#### [Data for analysis]
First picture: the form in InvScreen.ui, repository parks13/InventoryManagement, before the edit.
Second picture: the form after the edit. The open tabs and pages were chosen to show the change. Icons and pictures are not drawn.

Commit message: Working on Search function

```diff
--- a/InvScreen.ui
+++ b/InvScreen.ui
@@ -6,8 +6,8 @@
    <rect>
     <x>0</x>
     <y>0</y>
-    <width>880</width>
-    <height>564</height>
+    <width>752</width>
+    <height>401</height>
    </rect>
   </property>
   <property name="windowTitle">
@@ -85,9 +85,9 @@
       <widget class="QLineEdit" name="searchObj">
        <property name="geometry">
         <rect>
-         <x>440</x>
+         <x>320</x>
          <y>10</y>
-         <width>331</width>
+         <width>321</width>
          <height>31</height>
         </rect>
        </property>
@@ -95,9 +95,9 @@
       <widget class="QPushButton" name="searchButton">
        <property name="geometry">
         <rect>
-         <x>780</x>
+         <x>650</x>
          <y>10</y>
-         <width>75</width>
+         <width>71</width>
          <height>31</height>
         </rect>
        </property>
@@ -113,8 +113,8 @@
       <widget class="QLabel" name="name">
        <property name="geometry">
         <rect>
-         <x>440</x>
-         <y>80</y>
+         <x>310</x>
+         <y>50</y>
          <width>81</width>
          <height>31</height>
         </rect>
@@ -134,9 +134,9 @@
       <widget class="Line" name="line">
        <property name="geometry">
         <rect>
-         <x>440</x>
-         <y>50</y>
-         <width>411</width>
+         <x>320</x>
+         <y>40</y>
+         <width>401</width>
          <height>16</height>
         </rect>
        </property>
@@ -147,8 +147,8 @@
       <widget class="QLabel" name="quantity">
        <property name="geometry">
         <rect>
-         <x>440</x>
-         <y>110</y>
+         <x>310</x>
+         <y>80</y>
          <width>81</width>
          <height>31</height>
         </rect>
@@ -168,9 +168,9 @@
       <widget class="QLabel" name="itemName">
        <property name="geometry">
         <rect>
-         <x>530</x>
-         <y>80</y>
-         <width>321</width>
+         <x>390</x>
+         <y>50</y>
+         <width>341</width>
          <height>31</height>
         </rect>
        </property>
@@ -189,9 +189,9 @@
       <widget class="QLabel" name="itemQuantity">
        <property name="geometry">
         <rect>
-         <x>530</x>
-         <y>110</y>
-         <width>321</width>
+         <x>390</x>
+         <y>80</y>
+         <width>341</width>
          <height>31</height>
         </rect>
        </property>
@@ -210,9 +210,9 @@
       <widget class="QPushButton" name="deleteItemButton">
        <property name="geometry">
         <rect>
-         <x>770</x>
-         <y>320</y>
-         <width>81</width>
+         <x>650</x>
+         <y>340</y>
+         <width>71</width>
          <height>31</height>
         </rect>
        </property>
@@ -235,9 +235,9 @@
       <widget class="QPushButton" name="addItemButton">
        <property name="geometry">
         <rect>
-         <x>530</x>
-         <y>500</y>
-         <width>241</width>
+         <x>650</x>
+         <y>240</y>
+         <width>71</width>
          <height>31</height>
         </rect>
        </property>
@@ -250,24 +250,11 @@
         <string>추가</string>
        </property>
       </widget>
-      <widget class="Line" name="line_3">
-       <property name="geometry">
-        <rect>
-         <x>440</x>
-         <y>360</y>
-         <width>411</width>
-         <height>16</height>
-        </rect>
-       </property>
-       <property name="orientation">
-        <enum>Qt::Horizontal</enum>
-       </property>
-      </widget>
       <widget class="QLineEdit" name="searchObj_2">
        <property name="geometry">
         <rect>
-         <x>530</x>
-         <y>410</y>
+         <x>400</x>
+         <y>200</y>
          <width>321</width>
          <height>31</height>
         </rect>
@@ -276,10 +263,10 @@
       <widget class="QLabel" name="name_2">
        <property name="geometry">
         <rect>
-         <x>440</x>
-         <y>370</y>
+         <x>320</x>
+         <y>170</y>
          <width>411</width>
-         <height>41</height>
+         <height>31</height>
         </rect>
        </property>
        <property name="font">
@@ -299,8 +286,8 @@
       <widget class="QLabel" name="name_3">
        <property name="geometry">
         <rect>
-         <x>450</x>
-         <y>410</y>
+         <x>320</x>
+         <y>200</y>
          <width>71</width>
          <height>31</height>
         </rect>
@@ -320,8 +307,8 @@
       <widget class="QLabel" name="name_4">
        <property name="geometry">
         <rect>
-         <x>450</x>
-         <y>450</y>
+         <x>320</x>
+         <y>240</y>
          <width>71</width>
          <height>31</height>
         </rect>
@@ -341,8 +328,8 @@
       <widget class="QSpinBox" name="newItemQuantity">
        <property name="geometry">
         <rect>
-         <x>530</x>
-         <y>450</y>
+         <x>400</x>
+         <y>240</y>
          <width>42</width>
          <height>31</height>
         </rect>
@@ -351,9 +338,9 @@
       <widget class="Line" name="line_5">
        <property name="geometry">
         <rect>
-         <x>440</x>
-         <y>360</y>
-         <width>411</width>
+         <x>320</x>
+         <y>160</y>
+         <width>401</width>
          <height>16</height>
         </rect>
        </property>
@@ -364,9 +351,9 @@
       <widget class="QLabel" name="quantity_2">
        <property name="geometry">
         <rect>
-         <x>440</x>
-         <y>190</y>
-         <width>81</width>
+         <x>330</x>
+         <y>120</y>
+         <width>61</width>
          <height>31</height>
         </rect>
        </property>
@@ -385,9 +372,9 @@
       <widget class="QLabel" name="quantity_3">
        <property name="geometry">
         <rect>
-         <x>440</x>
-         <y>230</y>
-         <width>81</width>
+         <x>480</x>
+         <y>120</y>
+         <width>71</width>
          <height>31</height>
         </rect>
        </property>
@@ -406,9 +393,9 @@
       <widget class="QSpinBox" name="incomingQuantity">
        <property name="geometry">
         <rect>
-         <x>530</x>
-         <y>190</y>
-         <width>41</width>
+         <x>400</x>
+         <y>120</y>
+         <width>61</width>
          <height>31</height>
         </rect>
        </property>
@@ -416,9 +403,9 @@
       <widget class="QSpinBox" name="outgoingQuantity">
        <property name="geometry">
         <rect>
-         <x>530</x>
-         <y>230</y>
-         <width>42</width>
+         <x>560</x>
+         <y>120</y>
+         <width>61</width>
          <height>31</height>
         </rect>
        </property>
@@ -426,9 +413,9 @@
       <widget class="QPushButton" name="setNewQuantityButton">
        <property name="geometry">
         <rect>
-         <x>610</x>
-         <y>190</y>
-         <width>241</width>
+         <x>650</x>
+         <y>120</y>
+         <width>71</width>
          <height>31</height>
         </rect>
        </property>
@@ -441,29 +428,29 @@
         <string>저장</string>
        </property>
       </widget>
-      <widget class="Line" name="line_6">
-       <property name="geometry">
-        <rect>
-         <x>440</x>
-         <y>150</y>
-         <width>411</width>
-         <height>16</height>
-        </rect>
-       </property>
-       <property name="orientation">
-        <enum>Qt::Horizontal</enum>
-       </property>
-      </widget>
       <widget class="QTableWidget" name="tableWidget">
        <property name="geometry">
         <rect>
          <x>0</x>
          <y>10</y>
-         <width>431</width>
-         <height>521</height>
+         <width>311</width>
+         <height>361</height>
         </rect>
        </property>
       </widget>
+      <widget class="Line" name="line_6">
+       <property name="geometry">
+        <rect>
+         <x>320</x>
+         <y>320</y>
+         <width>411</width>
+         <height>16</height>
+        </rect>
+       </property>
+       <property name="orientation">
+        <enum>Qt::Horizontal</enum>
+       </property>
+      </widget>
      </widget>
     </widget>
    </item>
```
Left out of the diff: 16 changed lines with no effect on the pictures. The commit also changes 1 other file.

#### [What is being asked]
The lines to copy are those in the listing that contain the word "QSpinBox".

#### [Task response]
       <widget class="QSpinBox" name="newItemQuantity">
       <widget class="QSpinBox" name="incomingQuantity">
       <widget class="QSpinBox" name="outgoingQuantity">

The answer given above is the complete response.